The law helps determine who is covered by more than 1,100 federal laws, programs and benefits, including Social Security survivor benefits, immigration rights and family leave.
The ruling comes as states are authorizing gay marriage with increasing speed — 12 plus the District of Columbia now allow it — and with public opinion having turned narrowly in favor of gay marriage.
Under the law, gay couples who are legally married in their states were not considered married in the eyes of the federal government, and were ineligible for the federal benefits that come with marriage.
The case before the Supreme Court, U.S. v. Windsor, concerned Edith Windsor and Thea Spyer, a lesbian couple who lived together in New York for 44 years and married in Canada in 2007.
The board of the NAACP, the “nation’s oldest and largest civil rights organization,” endorsed marriage equality at a meeting this afternoon. The move comes 10 days after President Obamaannounced his support of same-sex marriage.

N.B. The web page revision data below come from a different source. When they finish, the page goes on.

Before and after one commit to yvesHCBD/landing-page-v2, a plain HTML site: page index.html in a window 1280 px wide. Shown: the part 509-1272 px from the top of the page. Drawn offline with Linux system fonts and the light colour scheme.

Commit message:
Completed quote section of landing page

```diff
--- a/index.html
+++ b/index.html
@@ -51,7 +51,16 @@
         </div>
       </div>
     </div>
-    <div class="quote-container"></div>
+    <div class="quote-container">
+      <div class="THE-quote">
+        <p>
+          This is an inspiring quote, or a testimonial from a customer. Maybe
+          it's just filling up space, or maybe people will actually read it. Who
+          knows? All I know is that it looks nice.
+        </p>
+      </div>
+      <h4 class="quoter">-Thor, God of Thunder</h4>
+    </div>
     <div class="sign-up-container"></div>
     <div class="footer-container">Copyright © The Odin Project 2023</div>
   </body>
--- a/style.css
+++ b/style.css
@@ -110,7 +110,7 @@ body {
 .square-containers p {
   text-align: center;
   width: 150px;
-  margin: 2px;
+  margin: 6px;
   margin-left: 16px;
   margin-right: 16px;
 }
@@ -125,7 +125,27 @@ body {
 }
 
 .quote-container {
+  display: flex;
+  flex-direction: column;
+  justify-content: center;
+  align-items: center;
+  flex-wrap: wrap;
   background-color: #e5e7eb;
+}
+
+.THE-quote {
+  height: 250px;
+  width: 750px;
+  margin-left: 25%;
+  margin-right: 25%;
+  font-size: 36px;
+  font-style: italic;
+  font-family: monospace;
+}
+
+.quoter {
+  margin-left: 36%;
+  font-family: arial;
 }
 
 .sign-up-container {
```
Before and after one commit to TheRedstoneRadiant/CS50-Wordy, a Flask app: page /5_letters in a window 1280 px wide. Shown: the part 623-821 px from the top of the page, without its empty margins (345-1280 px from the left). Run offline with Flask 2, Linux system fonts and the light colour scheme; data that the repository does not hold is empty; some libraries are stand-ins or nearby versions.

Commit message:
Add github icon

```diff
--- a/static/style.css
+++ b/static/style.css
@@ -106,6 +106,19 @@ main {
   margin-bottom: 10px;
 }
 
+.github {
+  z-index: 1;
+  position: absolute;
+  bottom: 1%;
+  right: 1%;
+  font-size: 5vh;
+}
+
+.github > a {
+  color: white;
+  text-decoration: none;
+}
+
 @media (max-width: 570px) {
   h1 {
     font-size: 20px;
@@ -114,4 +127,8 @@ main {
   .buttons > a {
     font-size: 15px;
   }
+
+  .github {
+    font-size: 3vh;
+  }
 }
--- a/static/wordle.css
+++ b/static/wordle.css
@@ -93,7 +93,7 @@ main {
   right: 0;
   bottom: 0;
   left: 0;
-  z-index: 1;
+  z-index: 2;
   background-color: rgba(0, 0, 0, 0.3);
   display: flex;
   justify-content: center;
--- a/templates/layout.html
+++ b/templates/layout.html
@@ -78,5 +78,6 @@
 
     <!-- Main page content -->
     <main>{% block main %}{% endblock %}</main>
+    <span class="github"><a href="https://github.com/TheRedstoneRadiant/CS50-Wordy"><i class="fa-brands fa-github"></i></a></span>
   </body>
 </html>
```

The NAACP’s move comes as attitudes about gays and lesbians in the African American community are changing rapidly. A recent poll found that 54% of African Americans supported President Obama’s recent decision.
Maxim Thorne, formerly of the NAACP, broke the news over Twitter:
Since Obama’s announcement, numerous influential political figures — including Senate Minority Leader Harry Reid and House Assistant Minority Leader James Clyburn — have joined him in supporting marriage equality.
The rap mogul with a history of anti-gay lyrics does a 180 — a turnaround that may prove more meaningful to black voters than the president’s years-long evolution
The president isn’t the only world-famous person whose stance on gay marriage has evolved. Hip-hop king Jay-Z also just publicly announced his support of same-sex marriage: “I’ve always thought [of] it as something that’s still holding the country back,” the rapper told CNN. “It’s no different than discriminating against blacks. It’s discrimination, plain and simple.” The remarks come as pundits weigh whether President Obama’s endorsement of marriage equality will hurt him with black voters. Obama won 95 percent of the black vote in 2008, but only 39 percent of black voters support gay marriage,according to an April poll. Could a supremely influential rapper whose past lyrics have been tinged with homophobia have more of an impact on black voters than Obama?
Yes. This is a huge deal: Jay-Z’s endorsement is “as big a cultural step forward as the leader of the free world making the same claim,” says Clinton Yates at The Washington Post. Jay-Z isn’t a politician, and he’s not supporting gay-marriage to get re-elected — it’s because he feels it’s right. Jay-Z is a leader in the massively influential hip-hop community, and this could “lead generations of music fans out of the fog,” changing their attitudes toward homosexuals and same-sex marriage.
And it’s much more drastic than Obama’s evolution: Jay-Z’s remarks represent a 180-turn from the homophobic and even gay-hating lyrics of his past songs, says Marc Hogan at Spin. On 2001’s “Takeover,” for example, he called rival rapper Nas a “fag model” after Nas insinuated that Jay was homosexual. If the president’s gradual evolution failed to change minds in the African-American community, then perhaps Jay’s dramatic turnaround (the rapper is called “the hood’s Barack”) will lead to some true soul-searching.
But Obama’s stance isn’t hurting him with black voters:The conventional wisdom was that “black voters will freak” when Obama backed same-sex marriage, says John Aravosis at The Daily Beast. But that’s simply not the case. Instead, they “gave a collective shrug.” A new Pew Research Poll reveals that 68 percent of African-Americans say Obama’s embrace of gay marriage didn’t change their opinion of him, even if they disagreed with the stance, while 16 percent said it actually made them view Obamamore favorably. And for other voters disillusioned with Obama, the move showed courage that will bring the president “closer to winning in November.”